TO DO | Scan the data below and copy each line where "button" occurs.

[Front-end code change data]
################

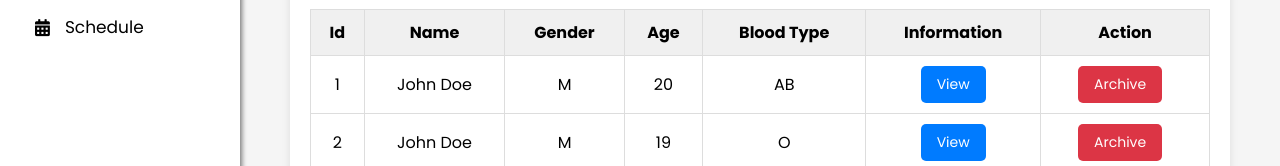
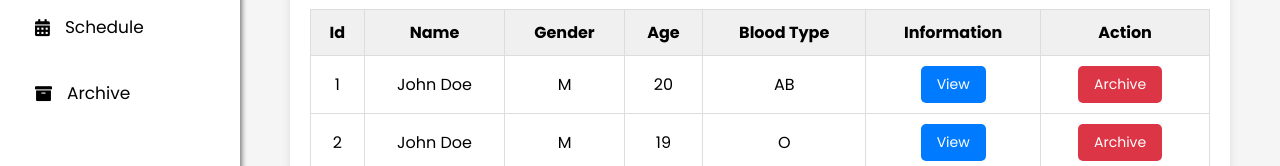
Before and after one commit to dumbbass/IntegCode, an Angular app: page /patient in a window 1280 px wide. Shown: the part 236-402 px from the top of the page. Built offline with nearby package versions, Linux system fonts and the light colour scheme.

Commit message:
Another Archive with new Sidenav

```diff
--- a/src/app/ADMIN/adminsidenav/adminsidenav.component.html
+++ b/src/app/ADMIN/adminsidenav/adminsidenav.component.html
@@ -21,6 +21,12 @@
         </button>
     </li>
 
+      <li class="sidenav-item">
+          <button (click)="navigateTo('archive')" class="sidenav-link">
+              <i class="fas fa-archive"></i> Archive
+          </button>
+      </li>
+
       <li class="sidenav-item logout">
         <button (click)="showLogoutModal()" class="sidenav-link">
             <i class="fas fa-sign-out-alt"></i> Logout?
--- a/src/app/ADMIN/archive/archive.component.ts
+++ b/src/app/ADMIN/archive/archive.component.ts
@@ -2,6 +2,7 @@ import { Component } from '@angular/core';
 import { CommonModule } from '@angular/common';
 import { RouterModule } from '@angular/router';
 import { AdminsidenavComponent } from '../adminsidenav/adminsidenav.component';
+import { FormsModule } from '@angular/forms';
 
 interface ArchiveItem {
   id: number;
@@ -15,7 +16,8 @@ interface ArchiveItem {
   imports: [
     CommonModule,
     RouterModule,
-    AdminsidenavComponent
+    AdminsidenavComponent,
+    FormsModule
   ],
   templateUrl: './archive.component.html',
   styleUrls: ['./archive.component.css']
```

################

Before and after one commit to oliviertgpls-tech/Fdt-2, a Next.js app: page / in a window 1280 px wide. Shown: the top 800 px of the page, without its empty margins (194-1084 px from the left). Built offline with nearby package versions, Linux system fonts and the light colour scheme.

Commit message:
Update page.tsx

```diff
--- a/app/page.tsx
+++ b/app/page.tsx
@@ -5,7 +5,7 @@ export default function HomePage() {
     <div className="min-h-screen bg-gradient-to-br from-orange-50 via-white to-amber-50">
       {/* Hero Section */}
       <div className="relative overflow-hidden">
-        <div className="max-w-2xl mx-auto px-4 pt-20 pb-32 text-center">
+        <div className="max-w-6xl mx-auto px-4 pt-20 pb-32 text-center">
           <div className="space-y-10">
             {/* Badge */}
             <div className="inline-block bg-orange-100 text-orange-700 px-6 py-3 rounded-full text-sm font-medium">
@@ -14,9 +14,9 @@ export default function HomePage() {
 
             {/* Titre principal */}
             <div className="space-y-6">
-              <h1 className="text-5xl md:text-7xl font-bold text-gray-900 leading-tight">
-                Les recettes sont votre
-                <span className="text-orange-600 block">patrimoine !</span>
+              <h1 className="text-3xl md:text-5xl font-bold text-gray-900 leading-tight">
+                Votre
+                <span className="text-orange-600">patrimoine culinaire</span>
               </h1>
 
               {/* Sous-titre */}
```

################

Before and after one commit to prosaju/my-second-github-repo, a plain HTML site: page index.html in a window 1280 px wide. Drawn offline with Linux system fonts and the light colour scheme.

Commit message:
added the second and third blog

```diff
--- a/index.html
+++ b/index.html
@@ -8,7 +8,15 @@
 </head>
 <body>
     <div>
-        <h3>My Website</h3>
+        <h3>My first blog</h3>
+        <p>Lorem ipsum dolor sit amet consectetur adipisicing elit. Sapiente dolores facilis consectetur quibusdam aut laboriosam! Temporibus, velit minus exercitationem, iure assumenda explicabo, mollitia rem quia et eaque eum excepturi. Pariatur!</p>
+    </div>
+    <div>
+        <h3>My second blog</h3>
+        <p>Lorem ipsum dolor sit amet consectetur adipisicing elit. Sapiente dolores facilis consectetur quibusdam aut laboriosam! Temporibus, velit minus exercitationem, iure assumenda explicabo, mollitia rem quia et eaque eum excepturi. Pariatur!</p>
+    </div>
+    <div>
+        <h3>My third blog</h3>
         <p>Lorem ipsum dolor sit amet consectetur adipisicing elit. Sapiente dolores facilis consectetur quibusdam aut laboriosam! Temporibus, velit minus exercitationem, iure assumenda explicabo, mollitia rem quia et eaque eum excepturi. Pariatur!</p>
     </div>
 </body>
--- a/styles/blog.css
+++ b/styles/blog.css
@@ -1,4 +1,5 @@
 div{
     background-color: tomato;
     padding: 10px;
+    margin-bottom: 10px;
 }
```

################

OUTPUT OF THE EXERCISE |
         </button>
+          <button (click)="navigateTo('archive')" class="sidenav-link">
+          </button>
         <button (click)="showLogoutModal()" class="sidenav-link">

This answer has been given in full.